• [What the task asks]
For this exercise, output every line of the data as it stands.

• [Stored data]
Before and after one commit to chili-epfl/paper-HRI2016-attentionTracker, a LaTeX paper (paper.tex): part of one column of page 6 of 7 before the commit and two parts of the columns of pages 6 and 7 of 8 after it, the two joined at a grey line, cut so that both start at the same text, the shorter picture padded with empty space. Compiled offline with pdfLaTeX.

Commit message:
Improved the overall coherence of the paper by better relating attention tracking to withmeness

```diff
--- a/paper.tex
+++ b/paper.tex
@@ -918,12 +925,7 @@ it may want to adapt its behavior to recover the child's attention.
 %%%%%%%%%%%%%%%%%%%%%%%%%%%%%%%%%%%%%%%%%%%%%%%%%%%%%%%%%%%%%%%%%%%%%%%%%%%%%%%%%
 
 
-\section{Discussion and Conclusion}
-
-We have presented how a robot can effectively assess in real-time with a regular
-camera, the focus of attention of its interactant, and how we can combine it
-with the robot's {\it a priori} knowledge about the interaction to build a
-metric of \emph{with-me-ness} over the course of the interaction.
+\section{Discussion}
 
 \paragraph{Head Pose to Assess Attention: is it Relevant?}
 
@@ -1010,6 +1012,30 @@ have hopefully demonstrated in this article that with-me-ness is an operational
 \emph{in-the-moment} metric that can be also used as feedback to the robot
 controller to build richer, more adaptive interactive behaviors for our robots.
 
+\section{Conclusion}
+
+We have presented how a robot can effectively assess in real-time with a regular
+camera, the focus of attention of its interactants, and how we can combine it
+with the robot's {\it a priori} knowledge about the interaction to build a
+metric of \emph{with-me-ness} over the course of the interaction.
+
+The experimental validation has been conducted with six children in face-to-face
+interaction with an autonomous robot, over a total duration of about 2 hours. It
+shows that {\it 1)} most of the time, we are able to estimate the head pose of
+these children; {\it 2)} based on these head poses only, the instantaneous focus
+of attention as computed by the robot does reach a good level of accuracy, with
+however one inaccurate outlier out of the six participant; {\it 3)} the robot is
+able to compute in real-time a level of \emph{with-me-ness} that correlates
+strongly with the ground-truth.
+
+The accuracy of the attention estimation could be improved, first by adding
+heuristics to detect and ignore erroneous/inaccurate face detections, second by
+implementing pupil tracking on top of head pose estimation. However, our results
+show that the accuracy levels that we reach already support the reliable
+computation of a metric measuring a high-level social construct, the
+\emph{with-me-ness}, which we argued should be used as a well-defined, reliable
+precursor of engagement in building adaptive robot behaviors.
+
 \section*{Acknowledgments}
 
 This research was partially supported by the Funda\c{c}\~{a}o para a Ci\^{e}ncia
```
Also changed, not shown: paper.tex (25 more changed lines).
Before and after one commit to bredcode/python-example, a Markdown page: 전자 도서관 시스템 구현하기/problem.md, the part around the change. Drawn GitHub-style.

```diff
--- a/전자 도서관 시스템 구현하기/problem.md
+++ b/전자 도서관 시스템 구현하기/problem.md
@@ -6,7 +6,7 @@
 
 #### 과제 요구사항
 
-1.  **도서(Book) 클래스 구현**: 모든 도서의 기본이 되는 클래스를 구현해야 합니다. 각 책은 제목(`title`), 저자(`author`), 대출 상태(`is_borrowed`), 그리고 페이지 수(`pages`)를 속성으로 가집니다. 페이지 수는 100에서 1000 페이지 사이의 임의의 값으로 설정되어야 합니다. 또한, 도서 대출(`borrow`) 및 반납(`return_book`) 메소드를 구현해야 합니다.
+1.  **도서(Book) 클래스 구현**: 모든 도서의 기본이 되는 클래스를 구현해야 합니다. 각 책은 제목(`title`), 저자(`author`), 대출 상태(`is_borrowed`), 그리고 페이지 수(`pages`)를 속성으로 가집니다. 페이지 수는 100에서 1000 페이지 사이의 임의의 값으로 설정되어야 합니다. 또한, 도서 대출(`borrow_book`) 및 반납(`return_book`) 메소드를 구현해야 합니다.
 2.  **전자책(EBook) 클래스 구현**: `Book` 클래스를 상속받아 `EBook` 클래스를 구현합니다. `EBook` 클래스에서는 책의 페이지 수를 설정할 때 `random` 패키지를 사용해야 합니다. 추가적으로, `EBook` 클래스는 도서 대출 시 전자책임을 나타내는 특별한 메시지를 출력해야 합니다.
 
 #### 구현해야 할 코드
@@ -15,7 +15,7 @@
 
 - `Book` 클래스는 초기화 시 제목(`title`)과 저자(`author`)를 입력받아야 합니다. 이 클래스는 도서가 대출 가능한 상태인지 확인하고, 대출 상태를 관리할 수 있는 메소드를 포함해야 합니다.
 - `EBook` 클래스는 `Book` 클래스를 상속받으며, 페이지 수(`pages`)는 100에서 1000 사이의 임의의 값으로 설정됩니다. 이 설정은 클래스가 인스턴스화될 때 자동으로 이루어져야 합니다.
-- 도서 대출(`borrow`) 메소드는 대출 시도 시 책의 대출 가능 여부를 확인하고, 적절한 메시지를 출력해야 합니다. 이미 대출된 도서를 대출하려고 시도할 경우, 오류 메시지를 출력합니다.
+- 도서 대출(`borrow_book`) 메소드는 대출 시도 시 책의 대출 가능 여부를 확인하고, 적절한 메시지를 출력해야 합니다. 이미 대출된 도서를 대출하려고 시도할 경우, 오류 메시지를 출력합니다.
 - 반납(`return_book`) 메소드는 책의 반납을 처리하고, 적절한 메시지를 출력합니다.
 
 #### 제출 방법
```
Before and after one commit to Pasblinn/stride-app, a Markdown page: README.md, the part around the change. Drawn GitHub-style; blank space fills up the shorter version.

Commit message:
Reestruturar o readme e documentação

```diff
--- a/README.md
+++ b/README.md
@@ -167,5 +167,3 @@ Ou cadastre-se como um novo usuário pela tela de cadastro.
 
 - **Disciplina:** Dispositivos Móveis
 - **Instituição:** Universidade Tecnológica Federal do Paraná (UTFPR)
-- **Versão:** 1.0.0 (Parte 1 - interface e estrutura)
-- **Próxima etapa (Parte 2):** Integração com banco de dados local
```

• [Written reply]
Before and after one commit to chili-epfl/paper-HRI2016-attentionTracker, a LaTeX paper (paper.tex): part of one column of page 6 of 7 before the commit and two parts of the columns of pages 6 and 7 of 8 after it, the two joined at a grey line, cut so that both start at the same text, the shorter picture padded with empty space. Compiled offline with pdfLaTeX.

Commit message:
Improved the overall coherence of the paper by better relating attention tracking to withmeness

```diff
--- a/paper.tex
+++ b/paper.tex
@@ -918,12 +925,7 @@ it may want to adapt its behavior to recover the child's attention.
 %%%%%%%%%%%%%%%%%%%%%%%%%%%%%%%%%%%%%%%%%%%%%%%%%%%%%%%%%%%%%%%%%%%%%%%%%%%%%%%%%
 
 
-\section{Discussion and Conclusion}
-
-We have presented how a robot can effectively assess in real-time with a regular
-camera, the focus of attention of its interactant, and how we can combine it
-with the robot's {\it a priori} knowledge about the interaction to build a
-metric of \emph{with-me-ness} over the course of the interaction.
+\section{Discussion}
 
 \paragraph{Head Pose to Assess Attention: is it Relevant?}
 
@@ -1010,6 +1012,30 @@ have hopefully demonstrated in this article that with-me-ness is an operational
 \emph{in-the-moment} metric that can be also used as feedback to the robot
 controller to build richer, more adaptive interactive behaviors for our robots.
 
+\section{Conclusion}
+
+We have presented how a robot can effectively assess in real-time with a regular
+camera, the focus of attention of its interactants, and how we can combine it
+with the robot's {\it a priori} knowledge about the interaction to build a
+metric of \emph{with-me-ness} over the course of the interaction.
+
+The experimental validation has been conducted with six children in face-to-face
+interaction with an autonomous robot, over a total duration of about 2 hours. It
+shows that {\it 1)} most of the time, we are able to estimate the head pose of
+these children; {\it 2)} based on these head poses only, the instantaneous focus
+of attention as computed by the robot does reach a good level of accuracy, with
+however one inaccurate outlier out of the six participant; {\it 3)} the robot is
+able to compute in real-time a level of \emph{with-me-ness} that correlates
+strongly with the ground-truth.
+
+The accuracy of the attention estimation could be improved, first by adding
+heuristics to detect and ignore erroneous/inaccurate face detections, second by
+implementing pupil tracking on top of head pose estimation. However, our results
+show that the accuracy levels that we reach already support the reliable
+computation of a metric measuring a high-level social construct, the
+\emph{with-me-ness}, which we argued should be used as a well-defined, reliable
+precursor of engagement in building adaptive robot behaviors.
+
 \section*{Acknowledgments}
 
 This research was partially supported by the Funda\c{c}\~{a}o para a Ci\^{e}ncia
```
Also changed, not shown: paper.tex (25 more changed lines).
Before and after one commit to bredcode/python-example, a Markdown page: 전자 도서관 시스템 구현하기/problem.md, the part around the change. Drawn GitHub-style.

```diff
--- a/전자 도서관 시스템 구현하기/problem.md
+++ b/전자 도서관 시스템 구현하기/problem.md
@@ -6,7 +6,7 @@
 
 #### 과제 요구사항
 
-1.  **도서(Book) 클래스 구현**: 모든 도서의 기본이 되는 클래스를 구현해야 합니다. 각 책은 제목(`title`), 저자(`author`), 대출 상태(`is_borrowed`), 그리고 페이지 수(`pages`)를 속성으로 가집니다. 페이지 수는 100에서 1000 페이지 사이의 임의의 값으로 설정되어야 합니다. 또한, 도서 대출(`borrow`) 및 반납(`return_book`) 메소드를 구현해야 합니다.
+1.  **도서(Book) 클래스 구현**: 모든 도서의 기본이 되는 클래스를 구현해야 합니다. 각 책은 제목(`title`), 저자(`author`), 대출 상태(`is_borrowed`), 그리고 페이지 수(`pages`)를 속성으로 가집니다. 페이지 수는 100에서 1000 페이지 사이의 임의의 값으로 설정되어야 합니다. 또한, 도서 대출(`borrow_book`) 및 반납(`return_book`) 메소드를 구현해야 합니다.
 2.  **전자책(EBook) 클래스 구현**: `Book` 클래스를 상속받아 `EBook` 클래스를 구현합니다. `EBook` 클래스에서는 책의 페이지 수를 설정할 때 `random` 패키지를 사용해야 합니다. 추가적으로, `EBook` 클래스는 도서 대출 시 전자책임을 나타내는 특별한 메시지를 출력해야 합니다.
 
 #### 구현해야 할 코드
@@ -15,7 +15,7 @@
 
 - `Book` 클래스는 초기화 시 제목(`title`)과 저자(`author`)를 입력받아야 합니다. 이 클래스는 도서가 대출 가능한 상태인지 확인하고, 대출 상태를 관리할 수 있는 메소드를 포함해야 합니다.
 - `EBook` 클래스는 `Book` 클래스를 상속받으며, 페이지 수(`pages`)는 100에서 1000 사이의 임의의 값으로 설정됩니다. 이 설정은 클래스가 인스턴스화될 때 자동으로 이루어져야 합니다.
-- 도서 대출(`borrow`) 메소드는 대출 시도 시 책의 대출 가능 여부를 확인하고, 적절한 메시지를 출력해야 합니다. 이미 대출된 도서를 대출하려고 시도할 경우, 오류 메시지를 출력합니다.
+- 도서 대출(`borrow_book`) 메소드는 대출 시도 시 책의 대출 가능 여부를 확인하고, 적절한 메시지를 출력해야 합니다. 이미 대출된 도서를 대출하려고 시도할 경우, 오류 메시지를 출력합니다.
 - 반납(`return_book`) 메소드는 책의 반납을 처리하고, 적절한 메시지를 출력합니다.
 
 #### 제출 방법
```
Before and after one commit to Pasblinn/stride-app, a Markdown page: README.md, the part around the change. Drawn GitHub-style; blank space fills up the shorter version.

Commit message:
Reestruturar o readme e documentação

```diff
--- a/README.md
+++ b/README.md
@@ -167,5 +167,3 @@ Ou cadastre-se como um novo usuário pela tela de cadastro.
 
 - **Disciplina:** Dispositivos Móveis
 - **Instituição:** Universidade Tecnológica Federal do Paraná (UTFPR)
-- **Versão:** 1.0.0 (Parte 1 - interface e estrutura)
-- **Próxima etapa (Parte 2):** Integração com banco de dados local
```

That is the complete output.